Although there are still restrictions that seem to curb the progress of financial innovation, the reason behind the “slow down” or “restriction” needs to be understood. Financial reforms that focus on China’s long-term economic rebalancing should be treated in a most discreet and cautious manner. As the current domestic interest rate is significantly higher than that in developed countries, international hot money often seeks to flow across the border to make profits from the interest rate difference. This turns out to be a huge regulatory challenge for the Chinese government. Imagine a large amount of hot money floods the zone. It is bound to create domestic asset price bubbles, and the amount of foreign exchange reserves is likely to shoot up further. In particular, the real danger of hot money is the possibility of diving asset prices or even a financial crisis when a massive capital withdrawal occurs.

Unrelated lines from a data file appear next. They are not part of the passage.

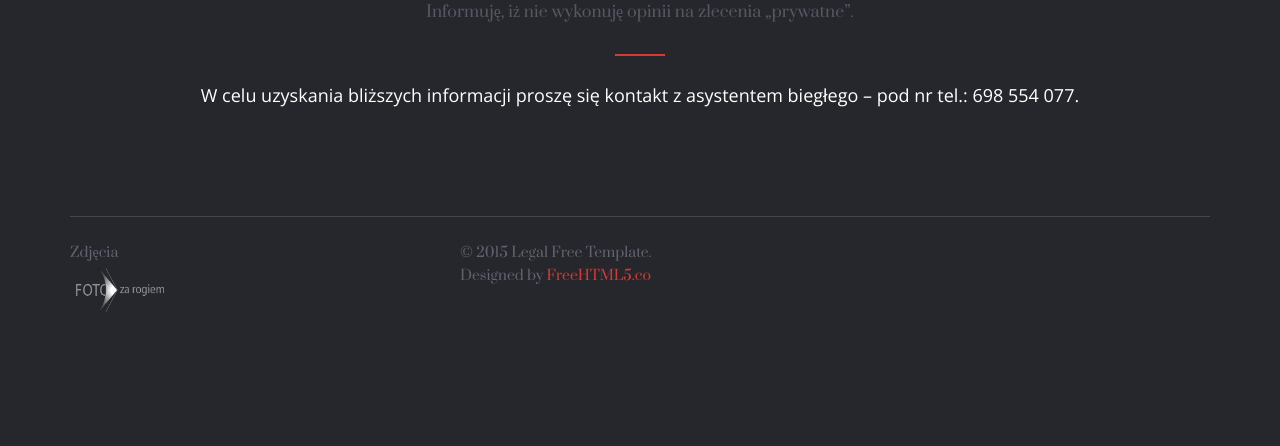
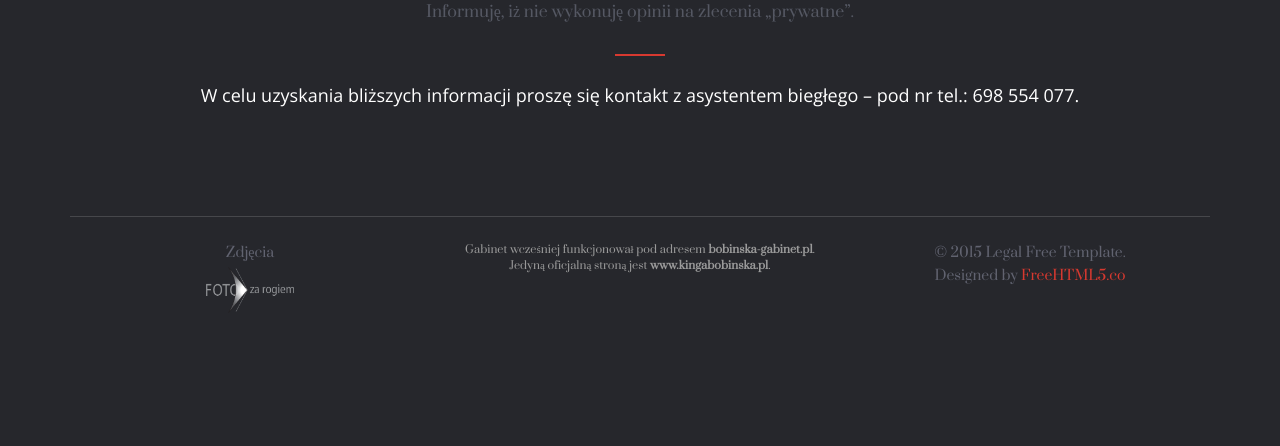
Before and after one commit to janowak1984-cmd/terminarz, a Flask app: page / in a window 1280 px wide. Shown: the part 5992-6438 px from the top of the page. Run offline with Flask 3, Linux system fonts and the light colour scheme; data that the repository does not hold is empty; parts of the project's set-up code (start-up, migrations or seed data) failed here and were passed over; some libraries are stand-ins or nearby versions; some web fonts are replaced.

Commit message:
Strona pod google

```diff
--- a/static/site/css/style.css
+++ b/static/site/css/style.css
@@ -1772,3 +1772,42 @@ html, body {
   background: #b52b24;
   color: #ffffff;
 }
+
+/* DESKTOP – bez zmian */
+.footer-meta {
+  text-align: center;
+}
+
+/* SEO note – delikatna */
+.seo-note {
+  font-size: 11px;
+  color: #9a9a9a;
+  line-height: 1.4;
+  margin: 0;
+}
+
+/* MOBILE FIX */
+@media (max-width: 767px) {
+
+  .footer-meta {
+    margin-bottom: 10px;
+  }
+
+  /* SEO info na sam dół */
+  .footer-seo {
+    order: 3;
+    margin-top: 12px;
+  }
+
+  /* mniej tekstu wizualnie */
+  .seo-note {
+    font-size: 10px;
+    line-height: 1.3;
+  }
+
+  /* zdjęcia + copyright w jednej osi */
+  .footer-left,
+  .footer-right {
+    order: 1;
+  }
+}
--- a/static/site/index.html
+++ b/static/site/index.html
@@ -8,10 +8,12 @@
 	<meta charset="utf-8">
 	<meta http-equiv="X-UA-Compatible" content="IE=edge">
 
-	<title>Indywidualna Praktyka Lekarska dr n. med. Kinga Bobińska</title>
+	<title>Gabinet psychiatryczny Kinga Bobińska – rejestracja wizyt online | Łódź</title>
 
 	<meta name="viewport" content="width=device-width, initial-scale=1">
-	<meta name="description" content="Prywatny gabinet psychiatryczny dr n. med. Kingi Bobińskiej w Łodzi. Konsultacje psychiatryczne i seksuologiczne.">
+	<meta name="description" content="Oficjalna strona gabinetu psychiatrycznego dr n. med. Kingi Bobińskiej w Łodzi. Rejestracja wizyt online, konsultacje psychiatryczne i seksuologiczne.">
+  <meta name="note" content="Gabinet wcześniej działał pod adresem bobinska-gabinet.pl. Aktualna i jedyna oficjalna strona to https://www.kingabobinska.pl/.">
+  <link rel="canonical" href="https://www.kingabobinska.pl/">
   <meta name="keywords" content="Kinga Bobińska, Kinga Bobińska gabinet, lekarz Kinga Bobińska, psychiatra Kinga Bobińska, Kinga Bobińska seksuolog, biegły sądowy seksuolog, biegły seksuolog, Kinga Bobińska biegły sądowy, psychiatra Łódź, Kinga Bobińska Łódź, Bobińska gabinet, Bobińska psychiatra">
 
 	<!-- Open Graph / Facebook -->
@@ -53,6 +55,30 @@
 	<!--[if lt IE 9]>
 	<script src="/static/site/js/respond.min.js"></script>
 	<![endif]-->
+<script type="application/ld+json">
+{
+  "@context": "https://schema.org",
+  "@type": "MedicalBusiness",
+  "name": "Gabinet psychiatryczny dr n. med. Kinga Bobińska",
+  "url": "https://www.kingabobinska.pl/",
+  "sameAs": [
+    "https://bobinska-gabinet.pl"
+  ],
+  "telephone": "+48698554077",
+  "address": {
+    "@type": "PostalAddress",
+    "streetAddress": "Sienkiewicza 59/31",
+    "addressLocality": "Łódź",
+    "postalCode": "90-009",
+    "addressCountry": "PL"
+  },
+  "medicalSpecialty": [
+    "Psychiatry",
+    "Sexology"
+  ]
+}
+</script>
+
 </head>
 
 <body>
@@ -1094,23 +1120,44 @@
   <div class="section-divider-full"></div>
 </div>
 
-
-
-            <div class="col-md-4 to-animate footer-meta">
+<!-- LEWA -->
+<div class="col-md-4 to-animate footer-meta footer-left">
   <p class="copy-right">
     Zdjęcia<br>
-                    <img src="/static/site/images/foto_logo.png" width="100" height="50">
+    <img src="/static/site/images/foto_logo.png"
+         width="100" height="50" alt="Autor zdjęć">
   </p>
 </div>
 
-            <div class="col-md-4 to-animate footer-meta">
-                <p class="copy-right">
-                    &copy; 2015 Legal Free Template.<br>
-                    Designed by <a href="http://freehtml5.co/" target="_blank">FreeHTML5.co</a>
+<!-- ŚRODEK – SEO INFO -->
+<div class="col-md-4 to-animate footer-meta footer-seo">
+  <p class="seo-note lang lang-pl">
+    Gabinet wcześniej funkcjonował pod adresem
+    <strong>bobinska-gabinet.pl</strong>.
+    Jedyną oficjalną stroną jest
+    <strong>www.kingabobinska.pl</strong>.
+  </p>
+
+  <p class="seo-note lang lang-en">
+    This medical practice previously operated under
+    <strong>bobinska-gabinet.pl</strong>.
+    The only official website is
+    <strong>www.kingabobinska.pl</strong>.
   </p>
 </div>
 
+<!-- PRAWA -->
+<div class="col-md-4 to-animate footer-meta footer-right">
+  <p class="copy-right">
+    &copy; 2015 Legal Free Template.<br>
+    Designed by
+    <a href="http://freehtml5.co/" target="_blank" rel="noopener">
+      FreeHTML5.co
+    </a>
+  </p>
 </div>
+
+
 		</div>
 	</section>
 
```
Lines whose indentation alone changed are shown as unchanged.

Opening China’s financial market would lead to substantial capital outflow and overseas investments. Therefore it is a must to carefully control cross-border financial flows. It is important to remember that historically, any reform took time and could hiccups are not uncommon along the way.

A Promising Future

Now, let me try to paint a future picture of the SFTZ in three aspects. Firstly, the zone should continue to promote cross-border e-commerce by further lowering related tax rates and improving customer shopping experience. Secondly, the SFTZ should gradually and steadily ease its rules on investment, streamline its administration and restructure its financial system in line with international standards. Lastly, as a pilot, the SFTZ will undoubtedly act as a testing ground for new policies. It is not just a service center for Shanghai, but an example for the rest of the nation. But it will take several years to reach scalability so that the model can be copied and extended nationwide.

In fact, after Shanghai opened its free-trade zone, more and more cities have launched their own plans to build free-trade zones to reflect their different economies and locations, including Guangdong, Fujian and Tianjin. I believe that the Guangdong free-trade zone can play a key role in connecting with Hong Kong and Macau to drive the financial and trade developments in the Pearl River Delta region. So far, the free-trade zone chapter in China’s economic reform has only just begun. The SFTZ, along with other free-trade zone regions, should work together to deepen China’s economic and financial development and growth.


Want even more insights?

Enjoy the best and most relevant articles monthly with a subscription to CBK's digest.